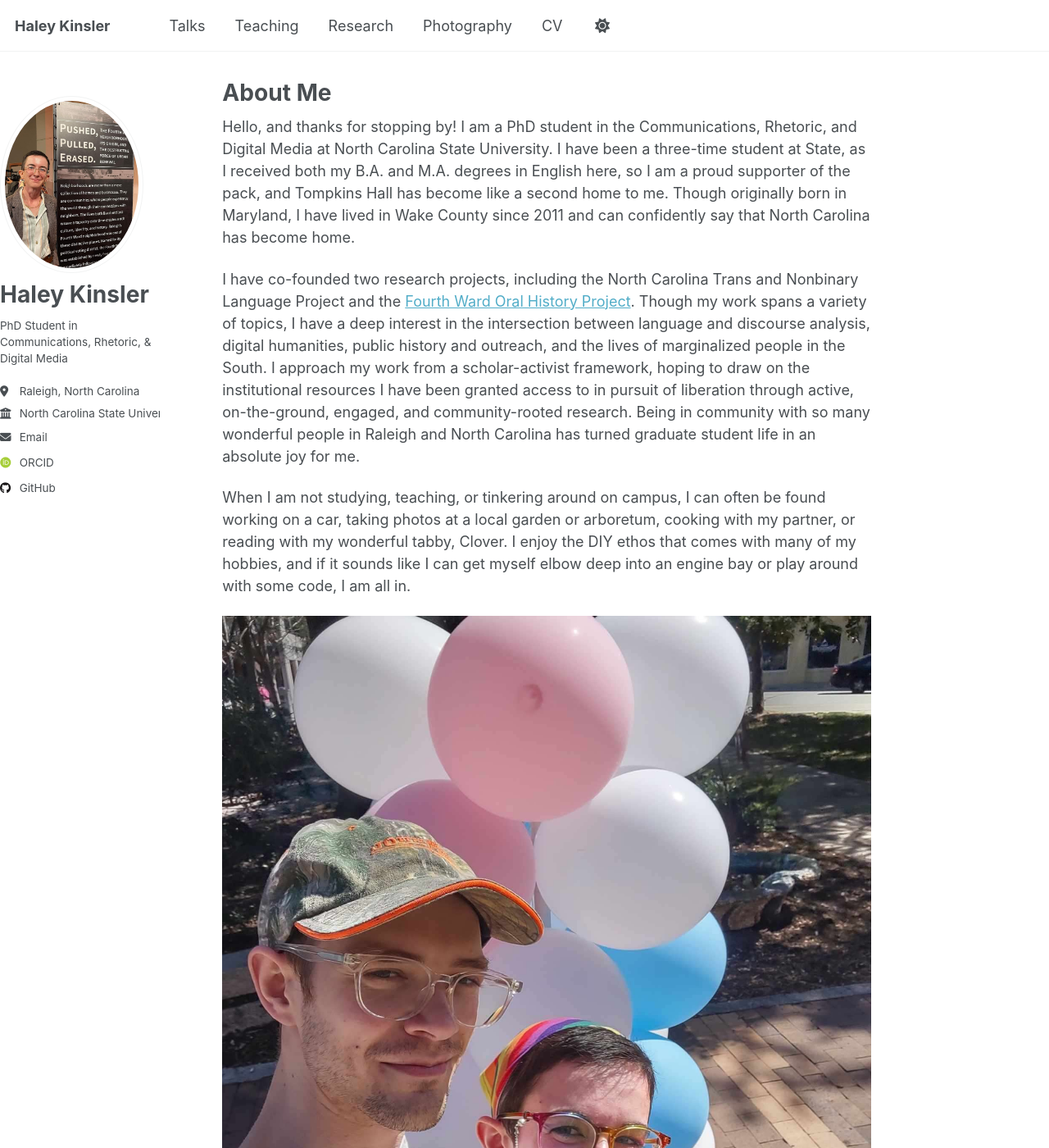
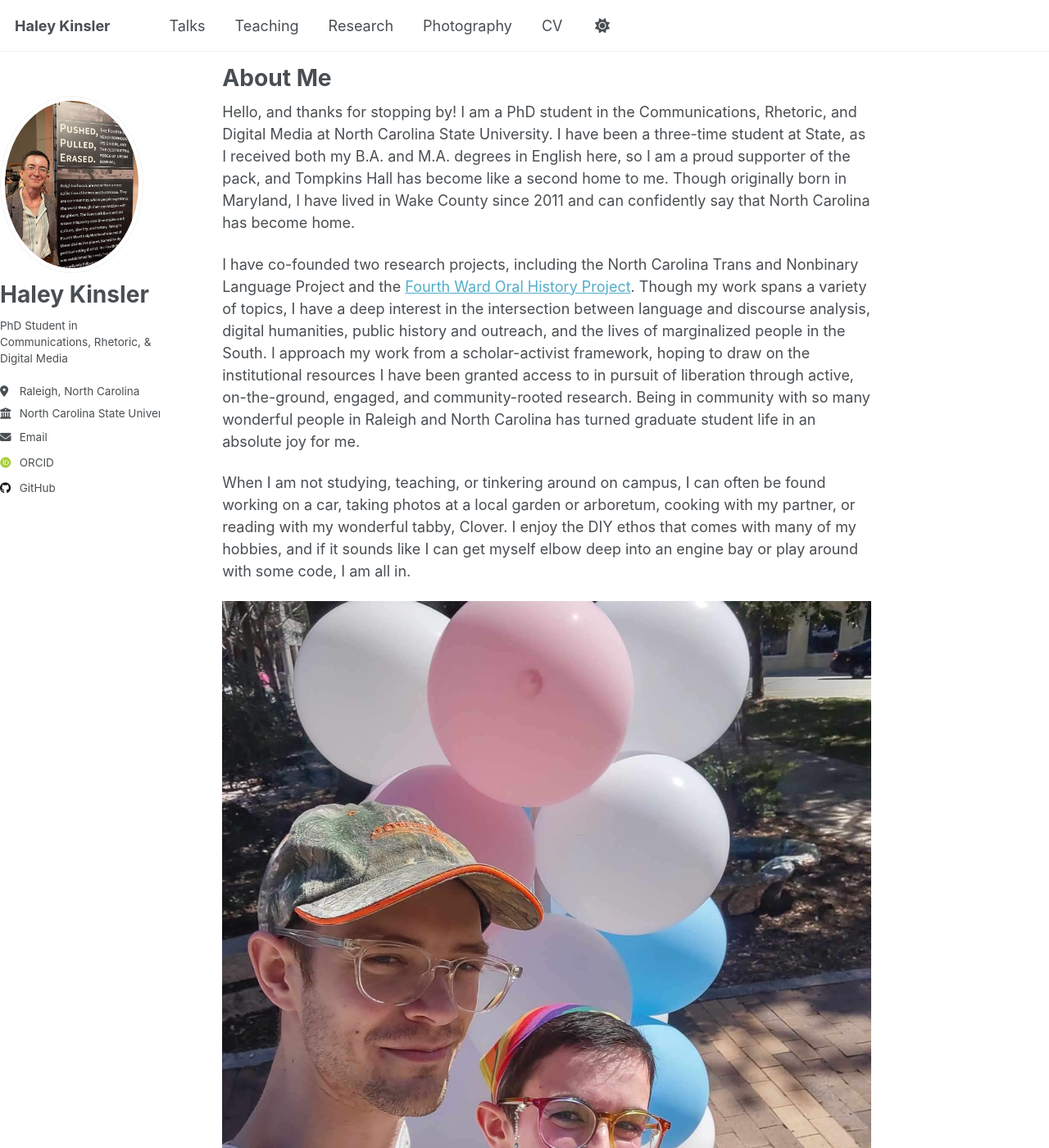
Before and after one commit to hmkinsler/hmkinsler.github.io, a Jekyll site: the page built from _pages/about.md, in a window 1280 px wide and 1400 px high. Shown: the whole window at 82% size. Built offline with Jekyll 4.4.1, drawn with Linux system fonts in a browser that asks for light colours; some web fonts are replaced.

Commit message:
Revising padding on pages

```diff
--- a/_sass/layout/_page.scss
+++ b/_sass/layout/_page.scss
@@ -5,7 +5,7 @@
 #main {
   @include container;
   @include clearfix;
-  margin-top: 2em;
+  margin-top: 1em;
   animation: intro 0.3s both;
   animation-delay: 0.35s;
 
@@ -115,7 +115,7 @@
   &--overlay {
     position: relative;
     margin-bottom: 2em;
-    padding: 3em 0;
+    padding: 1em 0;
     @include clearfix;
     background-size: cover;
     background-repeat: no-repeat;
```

▶ To do
Repeat the records word for word, skipping pictures.

▶ Answer for this exercise
Before and after one commit to hmkinsler/hmkinsler.github.io, a Jekyll site: the page built from _pages/about.md, in a window 1280 px wide and 1400 px high. Shown: the whole window at 82% size. Built offline with Jekyll 4.4.1, drawn with Linux system fonts in a browser that asks for light colours; some web fonts are replaced.

Commit message:
Revising padding on pages

```diff
--- a/_sass/layout/_page.scss
+++ b/_sass/layout/_page.scss
@@ -5,7 +5,7 @@
 #main {
   @include container;
   @include clearfix;
-  margin-top: 2em;
+  margin-top: 1em;
   animation: intro 0.3s both;
   animation-delay: 0.35s;
 
@@ -115,7 +115,7 @@
   &--overlay {
     position: relative;
     margin-bottom: 2em;
-    padding: 3em 0;
+    padding: 1em 0;
     @include clearfix;
     background-size: cover;
     background-repeat: no-repeat;
```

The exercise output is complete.